Property investors looking for a regional residential investment outside of the major metropolitan areas could find strong growth opportunities among the approximately 41,000 houses in 37 suburbs in the municipality of Newcastle.

According to the BIS Shrapnel Residential Property Prospectus for 2011-14, prices in Newcastle are tipped to increase 18% over the next three years, the same pace as Sydney, as more Sydneysiders migrate north of the Hawkesbury River.

While the most recent ABS population figures for Newcastle show decreasing population growth – down to 1.2% for the greater Newcastle area over 2010, compared with annual growth of 1.3% from 2005 to 2010, BIS forecasts a pick-up on due to a housing shortage in Sydney and a combination of higher prices and increased interest rates.

Newcastle is one of just two regional markets in Australia (the other being Gladstone, Queensland) to be rated as offering strong buying proposition by the St George/RP Data National Hotspots Report.

A two-hour drive North of Sydney, Newcastle comprises about 157,000 residents. The majority of houses are detached (75%) and just 14% are units. Investors make up just over a third of the market.

The report recommends investors look out for opportunities either close to major working nodes such as the John Hunter Hospital or close to the CBD, but avoid properties close to industrial sites.

Further out from the city, houses close to public transport and retail amenities as well as those close to the waterfront could be good investments.

David Turner, branch director of WBP Property Group Newcastle, describes the current state of the Newcastle’s property market as “two-speed”, “with demand for dwellings in the lower price range remaining steady and property in the upper range performing less favourably”.

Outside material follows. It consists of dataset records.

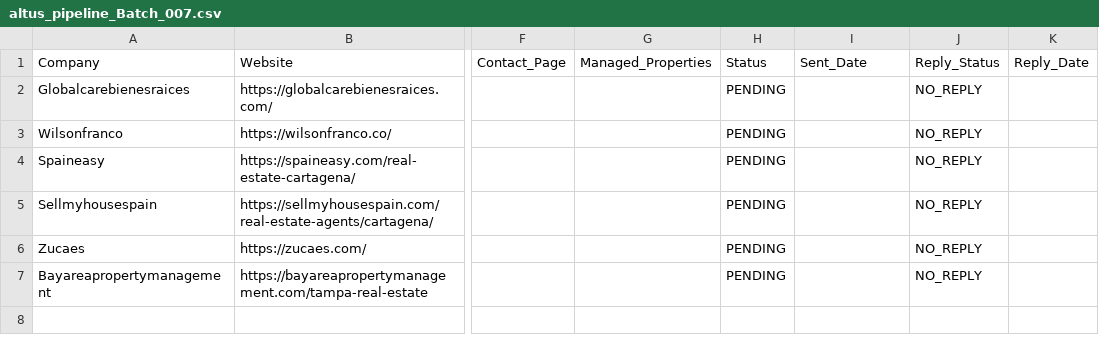
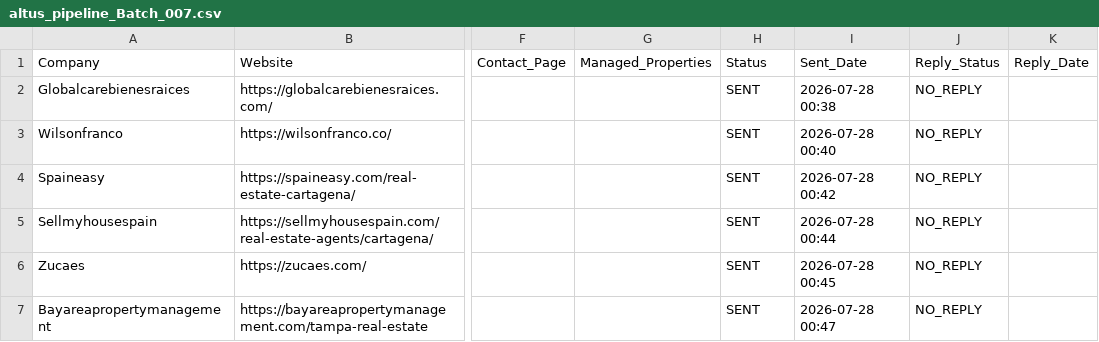
Before and after one commit to STXNES/airbnbmotion, a CSV file: 01-PIPELINE/altus_pipeline_Batch_007.csv, drawn as a sheet; only a part is shown, gaps mark what is left out; the diff names each change by its address in the sheet, - before the commit and + after, or states it on an @@ line.

```diff
--- a/01-PIPELINE/altus_pipeline_Batch_007.csv
+++ b/01-PIPELINE/altus_pipeline_Batch_007.csv
-H2:H7 (Status): PENDING
+H2:H7 (Status): SENT
-I2 (Sent_Date): (empty)
+I2 (Sent_Date): 2026-07-28 00:38
-I3 (Sent_Date): (empty)
+I3 (Sent_Date): 2026-07-28 00:40
-I4 (Sent_Date): (empty)
+I4 (Sent_Date): 2026-07-28 00:42
-I5 (Sent_Date): (empty)
+I5 (Sent_Date): 2026-07-28 00:44
-I6 (Sent_Date): (empty)
+I6 (Sent_Date): 2026-07-28 00:45
-I7 (Sent_Date): (empty)
+I7 (Sent_Date): 2026-07-28 00:47
```
Also changed, not shown: 02-MASTER_DATABASE/master_database.csv.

Turner picks the centrally located suburb of New Lambton, which he says has performed well during the last year due to its offer of good value homes.

New Lambton house prices have risen from $382,500 in June 2010 to $502,500 in April 2011, a reflection of “variety of stock”

“February’s median price of $440,000 is probably a closer reflection of median value which still represents an increase over the previous 12 months,” he says.

Another pick is the suburb of Hamilton, just 3.5 kilometres from the Newcastle CBD, where prices have risen from $540,000 in June 2010 to $590,000 in April 2011.

“Hamilton enjoys a central location with good access to services and amenities. Long-term trends have shown a steady increase and recently a more significant rise in property values in the area,” Turner says.

Local agent Andrew McGavin, director at Dalton Partners, says demand is particurlarly strong in the inner-city suburbs (those closest to the coast), where there is a shortage of properties up for sale.

“We can’t get enough properties to meet the demand,” he tells Property Observer.

McGavin picks the beach suburb of Merewether, along with neighbouring Merewether Heights and Adamstown – all about 3 kilometres from the Newcastle CBD – as potential hotspots.

“These are affordable family areas in the $400,000 to $600,000 range,” he says.

As for investor interest, McGavin says the market is not currently overrun, but there are “the odd few”. Primarily buyers are owner-occupiers.

Recent sales in Merewether include a four-bedroom two-storey house on 8 Flowerdale Avenue, which sold for $667,500.

Properties in Merewether heights have sold for as low as $480,000 (four-bedroom, one-bathroom house at 9, The Grove) and as much as $680,000 (four-bedroom, two-bathroom at 8 View Street).

Property analyst and director Terry Ryder is also bullish on Newcastle and the nearby Hunter Valley, predicting both growth in house prices and rents for the area in his June newsletter.

A possible uplift in property values in Newcastle is also tipped by Kerry McLeish in the Newcastle office of property valuers Herron Todd White.

McLeish says substantial investment around the port area should increase the capacity of coal loading and infrastructure expenditure, translating into higher local wages.

“Newcastle has taken some time to transition from an industrial- reliant urban area into a more balanced and well-rounded local economy; however, it looks like to the outside eye that we have replaced industry with mining,” McLeish says

Key Newcastle numbers

(As of January 2011)

Median price: $387,000

12-month change in median price: 13.8%

10-year average annual change in median price (10 years): 10.4%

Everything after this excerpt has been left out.